§ **Your assignment**: Copy out every record below exactly as written, but leave out any pictures.

§ **Source data**:
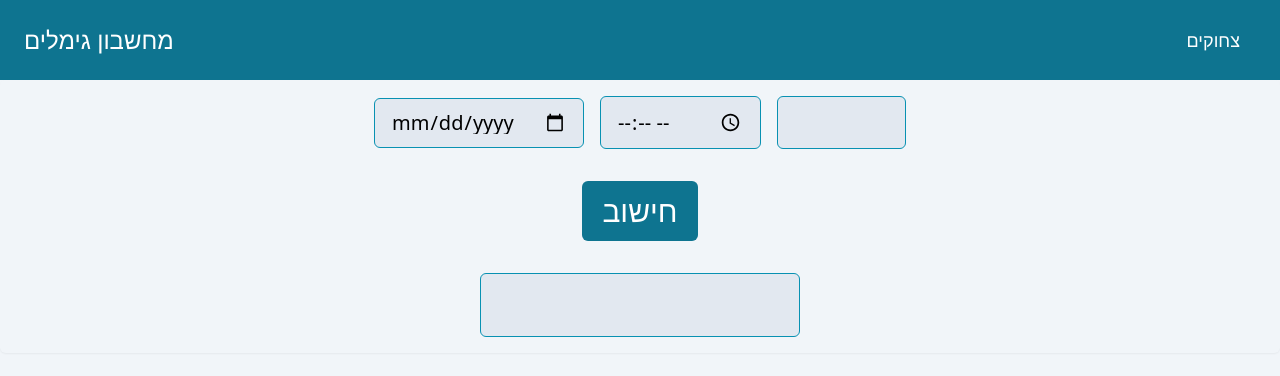
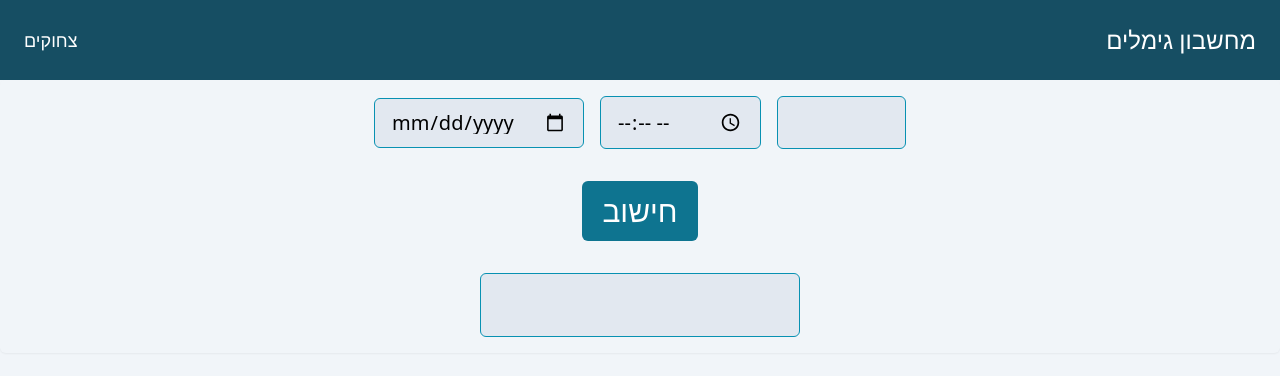
Before and after one commit to karshe69/gimelim, a website: page index.html in a window 1280 px wide. Drawn offline with Linux system fonts and the light colour scheme.

Commit message:
even prettier

```diff
--- a/index.html
+++ b/index.html
@@ -8,10 +8,10 @@
 </head>
 
 <body class="bg-slate-100">
-    <nav class="bg-cyan-700 p-6">
+    <nav class="bg-cyan-900 p-6">
         <div class="flex justify-between items-center">
+            <a class="text-white text-lg mr-4">צחוקים</a>
             <a class="text-white text-2xl font-medium">מחשבון גימלים</a>
-            <a class="text-white text-lg mr-4">צחוקים</a>
         </div>
     </nav>
 
```
Also changed, not shown: styles/style.css.
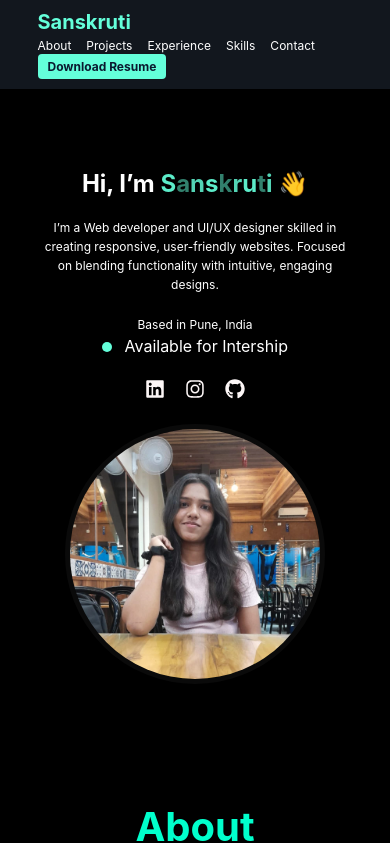
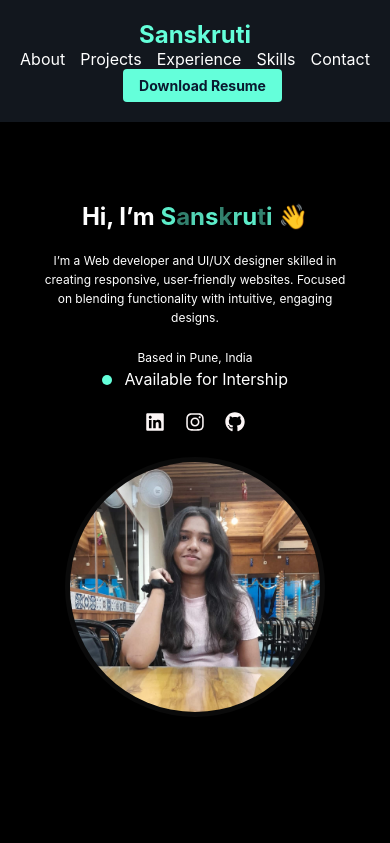
Before and after one commit to sanskrutiahire23/portfolio, a React (Create React App) app: page / in a window 390 px wide. Shown: the top 843 px of the page. Built offline with nearby package versions, Linux system fonts and the light colour scheme.

Commit message:
Update Header.css

```diff
--- a/src/Components/Header.css
+++ b/src/Components/Header.css
@@ -1,9 +1,6 @@
 .header {
   background-color: #12171e;
-  padding: 10px 20px; /* Adjusted padding for better responsiveness */
-  display: flex;
-  justify-content: center;
-  align-items: center;
+  padding: 20px 0;
   position: sticky;
   top: 0;
   z-index: 1000;
@@ -16,29 +13,34 @@
   align-items: center;
   max-width: 1200px;
   width: 90%;
+  margin: 0 auto;
 }
 
 .logo {
   font-size: 24px;
   font-weight: bold;
   color: #64ffda;
-  white-space: nowrap; /* Prevents text from breaking */
+}
+
+.nav-links {
+  display: flex;
+  align-items: center;
+  gap: 30px; /* Space between navigation links */
 }
 
 .nav-links ul {
   list-style: none;
   display: flex;
-  flex-wrap: wrap; /* Allows wrapping if space is limited */
-  gap: 30px; /* Spacing between links */
+  gap: 30px;
+  margin: 0;
   padding: 0;
-  margin: 0;
 }
 
 .nav-links a {
   color: white;
   text-decoration: none;
   font-size: 16px;
-  transition: color 0.3s;
+  transition: color 0.3s ease;
 }
 
 .nav-links a:hover {
@@ -48,7 +50,6 @@
 .actions {
   display: flex;
   align-items: center;
-  gap: 15px;
 }
 
 .btn-download-cv {
@@ -58,56 +59,27 @@
   border-radius: 4px;
   text-decoration: none;
   font-weight: bold;
-  transition: background-color 0.3s;
+  margin-left: 30px; /* Space between links and button */
+  white-space: nowrap; /* Prevents the button text from wrapping */
 }
 
 .btn-download-cv:hover {
   background: #52e0c4;
 }
 
-/* Media Queries for Responsive Design */
+/* Media Query for Small Screens */
 @media (max-width: 768px) {
   .container {
-    flex-direction: row; /* Ensure items remain horizontal */
-    flex-wrap: wrap; /* Allow items to wrap efficiently if necessary */
+    flex-wrap: wrap; /* Allow wrapping for smaller screens */
+    justify-content: center; /* Center-align items on small screens */
   }
 
   .nav-links ul {
-    justify-content: space-evenly; /* Evenly distribute links */
-    gap: 20px;
-  }
-
-  .nav-links a {
-    font-size: 14px; /* Slightly smaller text on smaller screens */
+    gap: 15px; /* Reduce spacing on smaller screens */
   }
 
   .btn-download-cv {
-    padding: 6px 12px;
-    font-size: 14px;
+    margin-left: 15px; /* Adjust spacing for the button */
+    font-size: 14px; /* Slightly smaller font for smaller screens */
   }
 }
-
-@media (max-width: 480px) {
-  .container {
-    justify-content: space-between;
-    padding: 0 10px;
-  }
-
-  .logo {
-    font-size: 20px;
-  }
-
-  .nav-links ul {
-    flex-wrap: wrap; /* Links wrap onto the next line if needed */
-    gap: 15px;
-  }
-
-  .nav-links a {
-    font-size: 12px; /* Smaller font for smaller screens */
-  }
-
-  .btn-download-cv {
-    padding: 5px 10px;
-    font-size: 12px;
-  }
-}
```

§ **Result of this exercise**:
Before and after one commit to karshe69/gimelim, a website: page index.html in a window 1280 px wide. Drawn offline with Linux system fonts and the light colour scheme.

Commit message:
even prettier

```diff
--- a/index.html
+++ b/index.html
@@ -8,10 +8,10 @@
 </head>
 
 <body class="bg-slate-100">
-    <nav class="bg-cyan-700 p-6">
+    <nav class="bg-cyan-900 p-6">
         <div class="flex justify-between items-center">
+            <a class="text-white text-lg mr-4">צחוקים</a>
             <a class="text-white text-2xl font-medium">מחשבון גימלים</a>
-            <a class="text-white text-lg mr-4">צחוקים</a>
         </div>
     </nav>
 
```
Also changed, not shown: styles/style.css.
Before and after one commit to sanskrutiahire23/portfolio, a React (Create React App) app: page / in a window 390 px wide. Shown: the top 843 px of the page. Built offline with nearby package versions, Linux system fonts and the light colour scheme.

Commit message:
Update Header.css

```diff
--- a/src/Components/Header.css
+++ b/src/Components/Header.css
@@ -1,9 +1,6 @@
 .header {
   background-color: #12171e;
-  padding: 10px 20px; /* Adjusted padding for better responsiveness */
-  display: flex;
-  justify-content: center;
-  align-items: center;
+  padding: 20px 0;
   position: sticky;
   top: 0;
   z-index: 1000;
@@ -16,29 +13,34 @@
   align-items: center;
   max-width: 1200px;
   width: 90%;
+  margin: 0 auto;
 }
 
 .logo {
   font-size: 24px;
   font-weight: bold;
   color: #64ffda;
-  white-space: nowrap; /* Prevents text from breaking */
+}
+
+.nav-links {
+  display: flex;
+  align-items: center;
+  gap: 30px; /* Space between navigation links */
 }
 
 .nav-links ul {
   list-style: none;
   display: flex;
-  flex-wrap: wrap; /* Allows wrapping if space is limited */
-  gap: 30px; /* Spacing between links */
+  gap: 30px;
+  margin: 0;
   padding: 0;
-  margin: 0;
 }
 
 .nav-links a {
   color: white;
   text-decoration: none;
   font-size: 16px;
-  transition: color 0.3s;
+  transition: color 0.3s ease;
 }
 
 .nav-links a:hover {
@@ -48,7 +50,6 @@
 .actions {
   display: flex;
   align-items: center;
-  gap: 15px;
 }
 
 .btn-download-cv {
@@ -58,56 +59,27 @@
   border-radius: 4px;
   text-decoration: none;
   font-weight: bold;
-  transition: background-color 0.3s;
+  margin-left: 30px; /* Space between links and button */
+  white-space: nowrap; /* Prevents the button text from wrapping */
 }
 
 .btn-download-cv:hover {
   background: #52e0c4;
 }
 
-/* Media Queries for Responsive Design */
+/* Media Query for Small Screens */
 @media (max-width: 768px) {
   .container {
-    flex-direction: row; /* Ensure items remain horizontal */
-    flex-wrap: wrap; /* Allow items to wrap efficiently if necessary */
+    flex-wrap: wrap; /* Allow wrapping for smaller screens */
+    justify-content: center; /* Center-align items on small screens */
   }
 
   .nav-links ul {
-    justify-content: space-evenly; /* Evenly distribute links */
-    gap: 20px;
-  }
-
-  .nav-links a {
-    font-size: 14px; /* Slightly smaller text on smaller screens */
+    gap: 15px; /* Reduce spacing on smaller screens */
   }
 
   .btn-download-cv {
-    padding: 6px 12px;
-    font-size: 14px;
+    margin-left: 15px; /* Adjust spacing for the button */
+    font-size: 14px; /* Slightly smaller font for smaller screens */
   }
 }
-
-@media (max-width: 480px) {
-  .container {
-    justify-content: space-between;
-    padding: 0 10px;
-  }
-
-  .logo {
-    font-size: 20px;
-  }
-
-  .nav-links ul {
-    flex-wrap: wrap; /* Links wrap onto the next line if needed */
-    gap: 15px;
-  }
-
-  .nav-links a {
-    font-size: 12px; /* Smaller font for smaller screens */
-  }
-
-  .btn-download-cv {
-    padding: 5px 10px;
-    font-size: 12px;
-  }
-}
```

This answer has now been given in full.